#### WHAT YOU SHOULD DO:
Across the records that follow, give the number of lines containing the word "replace" and nothing else.

Change detection outputs:

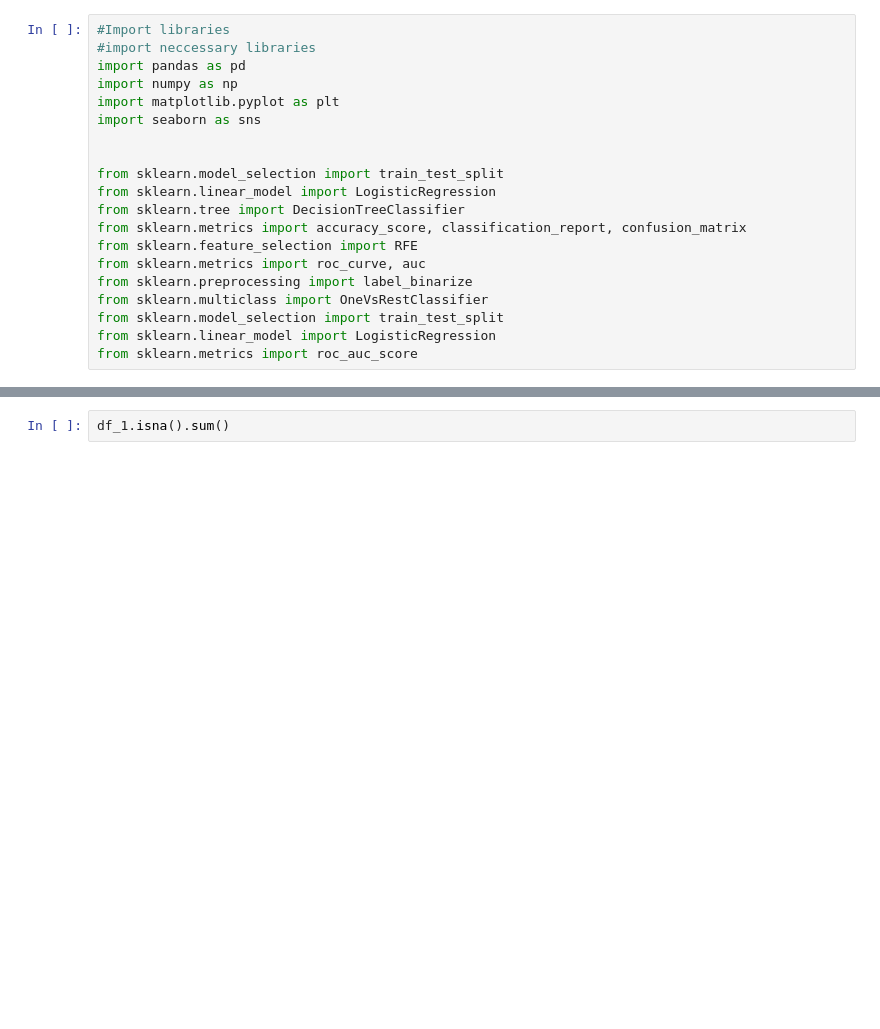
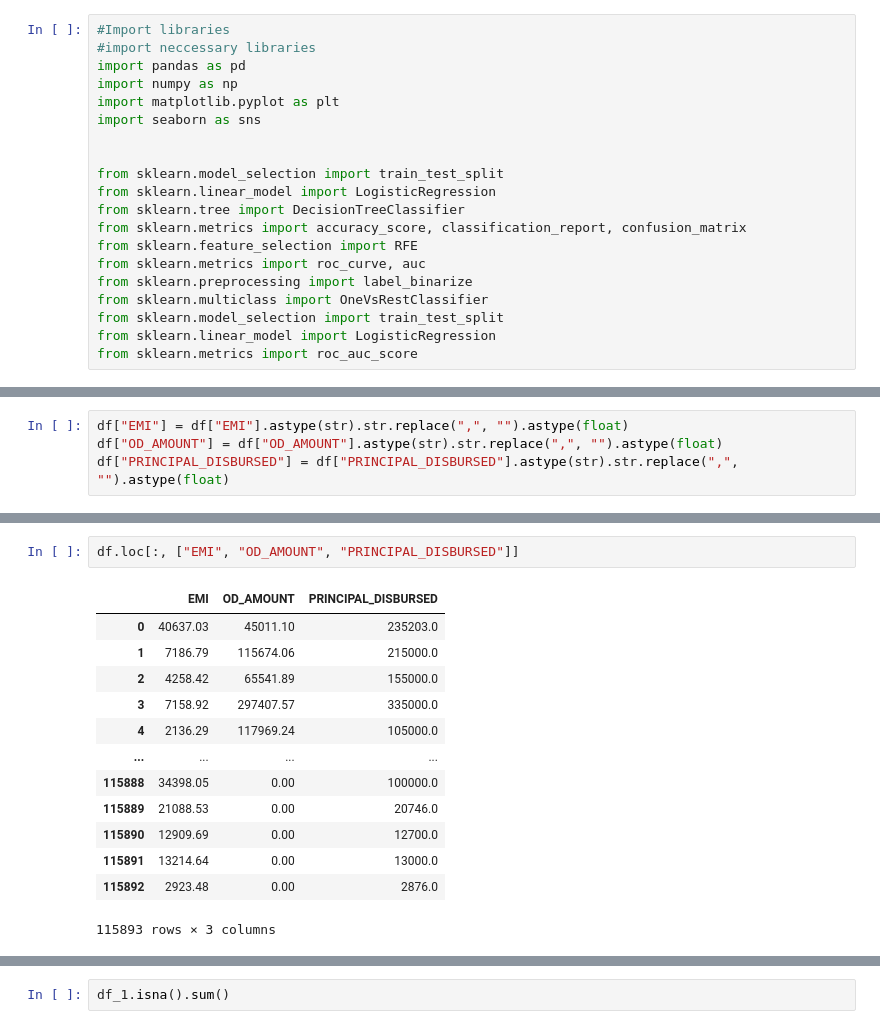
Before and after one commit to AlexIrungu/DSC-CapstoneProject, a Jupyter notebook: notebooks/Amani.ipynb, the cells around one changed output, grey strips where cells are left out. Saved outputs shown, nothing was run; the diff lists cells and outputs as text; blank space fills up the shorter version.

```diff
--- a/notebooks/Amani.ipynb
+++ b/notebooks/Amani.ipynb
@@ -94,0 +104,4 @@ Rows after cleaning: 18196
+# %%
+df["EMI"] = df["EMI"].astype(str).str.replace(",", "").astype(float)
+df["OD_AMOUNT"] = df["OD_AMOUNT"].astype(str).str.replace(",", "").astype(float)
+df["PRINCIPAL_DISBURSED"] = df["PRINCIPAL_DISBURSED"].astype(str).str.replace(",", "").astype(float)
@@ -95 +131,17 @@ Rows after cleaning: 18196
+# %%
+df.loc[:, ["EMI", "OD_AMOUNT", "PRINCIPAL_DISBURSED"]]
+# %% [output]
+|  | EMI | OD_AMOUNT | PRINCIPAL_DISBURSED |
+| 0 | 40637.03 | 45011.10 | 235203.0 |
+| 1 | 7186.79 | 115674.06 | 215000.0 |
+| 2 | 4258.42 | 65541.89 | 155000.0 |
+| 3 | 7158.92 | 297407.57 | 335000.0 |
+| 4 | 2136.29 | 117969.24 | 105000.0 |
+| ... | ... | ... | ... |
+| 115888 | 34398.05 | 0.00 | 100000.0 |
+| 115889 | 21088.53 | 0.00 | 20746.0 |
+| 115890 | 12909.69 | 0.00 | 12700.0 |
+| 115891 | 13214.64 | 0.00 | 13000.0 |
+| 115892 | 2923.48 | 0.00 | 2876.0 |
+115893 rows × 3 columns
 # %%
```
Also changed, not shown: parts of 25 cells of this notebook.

* * *

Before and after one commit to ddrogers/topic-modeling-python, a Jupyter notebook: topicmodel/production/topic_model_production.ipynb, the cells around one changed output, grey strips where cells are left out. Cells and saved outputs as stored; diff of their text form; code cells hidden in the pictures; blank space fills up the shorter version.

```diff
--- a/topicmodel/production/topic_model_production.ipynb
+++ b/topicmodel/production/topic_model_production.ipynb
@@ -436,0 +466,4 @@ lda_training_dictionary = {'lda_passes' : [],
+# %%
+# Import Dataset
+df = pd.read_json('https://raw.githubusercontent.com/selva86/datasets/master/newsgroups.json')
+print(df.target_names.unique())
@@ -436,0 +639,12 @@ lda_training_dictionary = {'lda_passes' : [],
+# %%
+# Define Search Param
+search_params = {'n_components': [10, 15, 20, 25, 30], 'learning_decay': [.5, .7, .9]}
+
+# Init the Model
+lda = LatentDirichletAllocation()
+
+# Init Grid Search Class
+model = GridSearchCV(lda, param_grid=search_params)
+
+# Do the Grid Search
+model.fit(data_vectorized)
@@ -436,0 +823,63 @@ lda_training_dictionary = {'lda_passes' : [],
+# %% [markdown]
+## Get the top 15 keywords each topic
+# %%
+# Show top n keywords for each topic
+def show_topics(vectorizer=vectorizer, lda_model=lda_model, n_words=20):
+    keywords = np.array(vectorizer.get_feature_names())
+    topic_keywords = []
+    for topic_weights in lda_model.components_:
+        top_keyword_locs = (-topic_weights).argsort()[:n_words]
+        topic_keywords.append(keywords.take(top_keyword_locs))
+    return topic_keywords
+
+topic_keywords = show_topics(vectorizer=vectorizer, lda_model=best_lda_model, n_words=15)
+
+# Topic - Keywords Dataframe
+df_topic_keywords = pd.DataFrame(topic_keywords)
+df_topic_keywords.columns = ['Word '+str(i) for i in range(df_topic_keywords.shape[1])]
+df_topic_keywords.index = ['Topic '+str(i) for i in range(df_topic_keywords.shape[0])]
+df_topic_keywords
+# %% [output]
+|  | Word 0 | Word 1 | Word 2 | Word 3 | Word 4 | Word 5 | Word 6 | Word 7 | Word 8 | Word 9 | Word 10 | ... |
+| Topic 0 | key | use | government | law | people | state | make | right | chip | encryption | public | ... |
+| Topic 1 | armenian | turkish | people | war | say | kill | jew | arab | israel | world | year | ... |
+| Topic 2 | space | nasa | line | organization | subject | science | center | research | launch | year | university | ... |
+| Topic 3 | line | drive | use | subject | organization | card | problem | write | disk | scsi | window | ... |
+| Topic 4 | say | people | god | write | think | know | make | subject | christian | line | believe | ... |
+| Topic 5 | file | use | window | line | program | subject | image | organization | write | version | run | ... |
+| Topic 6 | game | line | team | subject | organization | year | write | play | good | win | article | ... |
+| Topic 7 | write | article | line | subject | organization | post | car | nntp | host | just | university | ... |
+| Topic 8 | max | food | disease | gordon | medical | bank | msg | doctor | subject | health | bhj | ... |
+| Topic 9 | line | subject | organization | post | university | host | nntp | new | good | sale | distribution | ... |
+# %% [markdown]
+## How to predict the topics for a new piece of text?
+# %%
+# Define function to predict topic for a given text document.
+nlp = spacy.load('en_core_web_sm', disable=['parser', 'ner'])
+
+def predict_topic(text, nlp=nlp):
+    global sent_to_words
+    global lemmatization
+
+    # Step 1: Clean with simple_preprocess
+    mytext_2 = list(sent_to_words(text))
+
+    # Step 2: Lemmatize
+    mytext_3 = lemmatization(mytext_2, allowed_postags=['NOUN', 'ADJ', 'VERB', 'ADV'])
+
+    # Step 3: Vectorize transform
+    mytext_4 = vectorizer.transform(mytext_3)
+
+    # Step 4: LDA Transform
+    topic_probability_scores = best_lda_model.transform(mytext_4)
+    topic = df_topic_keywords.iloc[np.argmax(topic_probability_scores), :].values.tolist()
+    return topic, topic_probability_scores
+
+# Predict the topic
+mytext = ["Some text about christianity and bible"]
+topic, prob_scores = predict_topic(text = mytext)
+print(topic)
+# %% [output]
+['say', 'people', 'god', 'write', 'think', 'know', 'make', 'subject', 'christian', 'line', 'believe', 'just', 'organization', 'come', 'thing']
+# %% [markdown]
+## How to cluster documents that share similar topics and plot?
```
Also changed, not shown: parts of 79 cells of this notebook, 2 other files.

#### EXERCISE ANSWER:
3